New York State

Marijuana’s stumbling blocks

Why, when marijuana is supported by most New Yorkers and large majorities of constituents and Democrats have unified control of the state government, can’t they pass pass marijuana legalization? It comes down to where that support is located.

What's the status of New York's efforts to legalize recreational marijuana?

What's the status of New York's efforts to legalize recreational marijuana? Yarygin/Shutterstock

Ever since actress Cynthia Nixon made legalizing marijuana a hallmark of her unsuccessful primary challenge to Gov. Andrew Cuomo in 2018, progressives have been pushing the issue and the governor has embraced it.

Yet as the state legislative session winds down, it now looks unlikely to pass. Despite polling showing support from a majority of New Yorkers, tentative suburban lawmakers remain uncommitted. Why, when Democrats have unified control, can’t they pass something supported by most of their constituents?

First, the majority who favor legalizing recreational marijuana is not necessarily overwhelming. One poll from Quinnipiac University in January recorded 65% of New Yorkers in favor of legalizing marijuana, the highest among public polling numbers, and in May Quinnipiac polled support at 63%. Yet Quinnipiac is the only pollster to show support surpassing 60%. Siena College found support at just 52% and 53% across three different polls, while an NBC 4 NY/Marist poll had 55% approval.

Even with consisten majority support, the state Legislature isn’t composed of at-large, statewide elected officials. If support is too concentrated in urban districts, such a measure can still struggle to gain a legislative majority. Long Island, one of the key areas that remains a sticking point, consistently polls worse for pot legalization, In the most recent Siena College poll, opposition outweighed support on Long Island.

Siena College pollster Steve Greenberg said the numbers show that the matter of marijuana legalization doesn’t split evenly along ideological lines, in part because of all the complexities of how pot will, or won’t, be regulated. Many moderate Democrats, for example, might favor dropping criminal penalties for possession, but still want selling the drug or driving under the influence of it to be illegal. “I think it’s the nature of the issue – it is the sale of it, the possession of it, the use of it,” Greenberg said. “We have a test for DWI, now we don’t have a test for DW-stoned, so some people are thinking about that as part of it.”

Already, certain suburban areas have either opted out or plan to opt out of recreational sales, under a provision in Cuomo’s proposal from budget season.
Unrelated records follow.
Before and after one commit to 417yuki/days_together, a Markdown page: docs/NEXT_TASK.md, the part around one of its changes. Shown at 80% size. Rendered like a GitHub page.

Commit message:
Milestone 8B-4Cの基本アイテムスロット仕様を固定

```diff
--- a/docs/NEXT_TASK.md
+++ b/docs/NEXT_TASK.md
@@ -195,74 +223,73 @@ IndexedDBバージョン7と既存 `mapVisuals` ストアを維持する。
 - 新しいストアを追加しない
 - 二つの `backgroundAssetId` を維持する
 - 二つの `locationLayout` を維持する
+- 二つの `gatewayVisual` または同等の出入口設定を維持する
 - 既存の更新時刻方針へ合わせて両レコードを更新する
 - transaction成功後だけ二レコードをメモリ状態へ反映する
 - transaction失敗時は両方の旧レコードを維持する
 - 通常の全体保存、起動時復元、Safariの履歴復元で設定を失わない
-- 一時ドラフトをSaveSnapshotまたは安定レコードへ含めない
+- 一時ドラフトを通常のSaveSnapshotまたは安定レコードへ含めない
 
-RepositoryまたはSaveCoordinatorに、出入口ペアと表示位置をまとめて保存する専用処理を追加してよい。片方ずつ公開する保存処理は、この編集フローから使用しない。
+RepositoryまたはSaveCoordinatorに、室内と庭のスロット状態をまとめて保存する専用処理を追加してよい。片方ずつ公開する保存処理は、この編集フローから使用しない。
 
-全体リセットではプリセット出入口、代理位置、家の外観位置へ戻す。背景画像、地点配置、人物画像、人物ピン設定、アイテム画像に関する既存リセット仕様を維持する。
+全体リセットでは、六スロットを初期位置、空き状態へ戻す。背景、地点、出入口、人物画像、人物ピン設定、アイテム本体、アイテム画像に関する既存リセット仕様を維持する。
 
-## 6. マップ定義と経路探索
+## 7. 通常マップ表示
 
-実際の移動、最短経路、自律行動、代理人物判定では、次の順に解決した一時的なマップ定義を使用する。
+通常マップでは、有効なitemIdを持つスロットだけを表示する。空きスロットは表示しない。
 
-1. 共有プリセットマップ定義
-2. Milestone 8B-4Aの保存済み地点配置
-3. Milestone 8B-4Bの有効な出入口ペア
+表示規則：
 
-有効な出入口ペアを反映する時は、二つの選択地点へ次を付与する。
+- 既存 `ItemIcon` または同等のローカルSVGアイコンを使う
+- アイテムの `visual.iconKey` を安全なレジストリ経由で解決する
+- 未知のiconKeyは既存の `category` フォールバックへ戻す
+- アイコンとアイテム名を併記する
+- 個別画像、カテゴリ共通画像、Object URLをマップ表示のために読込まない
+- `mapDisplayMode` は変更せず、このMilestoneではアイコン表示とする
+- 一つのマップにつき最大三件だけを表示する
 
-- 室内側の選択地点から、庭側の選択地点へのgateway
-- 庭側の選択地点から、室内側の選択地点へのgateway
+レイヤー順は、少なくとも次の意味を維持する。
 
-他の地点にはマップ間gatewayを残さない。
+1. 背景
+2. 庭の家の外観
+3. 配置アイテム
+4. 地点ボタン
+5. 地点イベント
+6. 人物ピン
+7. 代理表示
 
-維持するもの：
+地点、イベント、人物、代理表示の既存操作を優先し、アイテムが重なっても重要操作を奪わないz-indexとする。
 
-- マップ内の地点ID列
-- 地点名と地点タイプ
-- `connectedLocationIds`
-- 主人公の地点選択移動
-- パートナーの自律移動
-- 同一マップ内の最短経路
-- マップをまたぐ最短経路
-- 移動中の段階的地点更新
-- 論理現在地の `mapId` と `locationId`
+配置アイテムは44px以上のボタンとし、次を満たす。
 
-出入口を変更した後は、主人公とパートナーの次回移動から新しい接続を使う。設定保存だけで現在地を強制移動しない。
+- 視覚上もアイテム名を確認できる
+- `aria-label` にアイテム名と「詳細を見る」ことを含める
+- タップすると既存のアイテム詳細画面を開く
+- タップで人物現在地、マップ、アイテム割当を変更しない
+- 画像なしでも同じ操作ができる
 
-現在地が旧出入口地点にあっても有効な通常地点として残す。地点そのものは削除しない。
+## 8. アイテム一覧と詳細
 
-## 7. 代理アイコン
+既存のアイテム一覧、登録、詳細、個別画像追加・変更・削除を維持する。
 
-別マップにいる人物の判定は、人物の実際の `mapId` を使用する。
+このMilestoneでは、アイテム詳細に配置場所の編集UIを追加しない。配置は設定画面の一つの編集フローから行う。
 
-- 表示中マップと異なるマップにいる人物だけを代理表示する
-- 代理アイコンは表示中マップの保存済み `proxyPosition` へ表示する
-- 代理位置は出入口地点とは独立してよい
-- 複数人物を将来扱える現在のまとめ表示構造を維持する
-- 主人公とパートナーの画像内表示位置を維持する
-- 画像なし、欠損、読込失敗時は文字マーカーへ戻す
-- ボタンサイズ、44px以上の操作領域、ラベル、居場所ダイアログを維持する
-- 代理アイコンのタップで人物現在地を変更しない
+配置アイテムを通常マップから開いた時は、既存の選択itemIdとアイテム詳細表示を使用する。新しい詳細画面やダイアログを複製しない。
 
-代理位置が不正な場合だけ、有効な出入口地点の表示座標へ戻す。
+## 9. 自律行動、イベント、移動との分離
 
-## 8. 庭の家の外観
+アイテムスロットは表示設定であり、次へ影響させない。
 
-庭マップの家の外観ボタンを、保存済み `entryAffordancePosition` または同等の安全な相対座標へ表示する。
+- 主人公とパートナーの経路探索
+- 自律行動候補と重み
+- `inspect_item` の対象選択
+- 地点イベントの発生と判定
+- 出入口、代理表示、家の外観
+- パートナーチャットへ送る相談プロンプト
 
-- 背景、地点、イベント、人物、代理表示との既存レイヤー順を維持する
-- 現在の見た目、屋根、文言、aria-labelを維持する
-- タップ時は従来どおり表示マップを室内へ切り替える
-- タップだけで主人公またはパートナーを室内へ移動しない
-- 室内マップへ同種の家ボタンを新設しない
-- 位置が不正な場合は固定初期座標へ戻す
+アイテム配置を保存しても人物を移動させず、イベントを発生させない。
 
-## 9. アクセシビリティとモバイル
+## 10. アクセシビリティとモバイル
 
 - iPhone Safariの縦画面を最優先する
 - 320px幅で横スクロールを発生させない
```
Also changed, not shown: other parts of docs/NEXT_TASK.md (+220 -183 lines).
The town of North Hempstead has passed legislation prohibiting sales, while leaders in both Nassau and Suffolk counties on Long Island have said they would not allow sales either.

Larry Levy, executive director of the National Center for Suburban Studies at Hofstra University, said that for Long Island lawmakers, perhaps the best outcome for them is to not have a vote at all this year in order to avoid taking a side, since there is no clear benefit one way or another and there are credible arguments on both sides. “If there’s no consensus, and when you’re a freshman legislator who replaced a Republican and there’s not a clamor across your community for what would be – from the perspective of not even a generation ago – an enormous change, it’s understandable,” Levy said of the hesitance among suburban Democratic lawmakers.

Complicating the matter further is that New York would only be the second state to legalize marijuana through legislation, and the first to set up a regulatory framework legislatively. Every other state – other than Vermont, which legalized possession and allowed only for limited home growing – legalized the drug through a voter referendum. A recent analysis from the Rockefeller Institute concluded that one of several reasons passing a marijuana bill has been more difficult is because it forces individual lawmakers to take a stand on the issue, which may be politically risky.

While it is unlikely that marijuana legalization alone would cost anyone an election, both the complicated nature of the legislation and the variable unknowns that have led to a lack of consensus means there is no clear political path forward - especially for new state senators who walk a fine line between a Democratic base and moderate swing voters.

Hoping to assuage some of the concerns from wavering lawmakers, the sponsors of the bill to legalize recreational marijuana, state Sen. Liz Krueger and Assemblywoman Crystal Peoples-Stokes, introduced last week an amended version of the bill that included a far broader regulatory system than was originally imposed, as well as a mechanism for municipalities to opt out of sales through a voter referendum. The previous version had very few regulatory rules, while the revised bill sets up an Office of Cannabis Management, much like the one originally proposed by Cuomo, to oversee licensing and overall enforcement.

Before those changes were made, Krueger had said that she did not have the votes for passage and would need Cuomo’s help to get those on the fence. It remains to be seen whether the new language changes enough in a complicated equation for new state senators in moderate districts to go on the record with a vote to legalize recreational marijuana.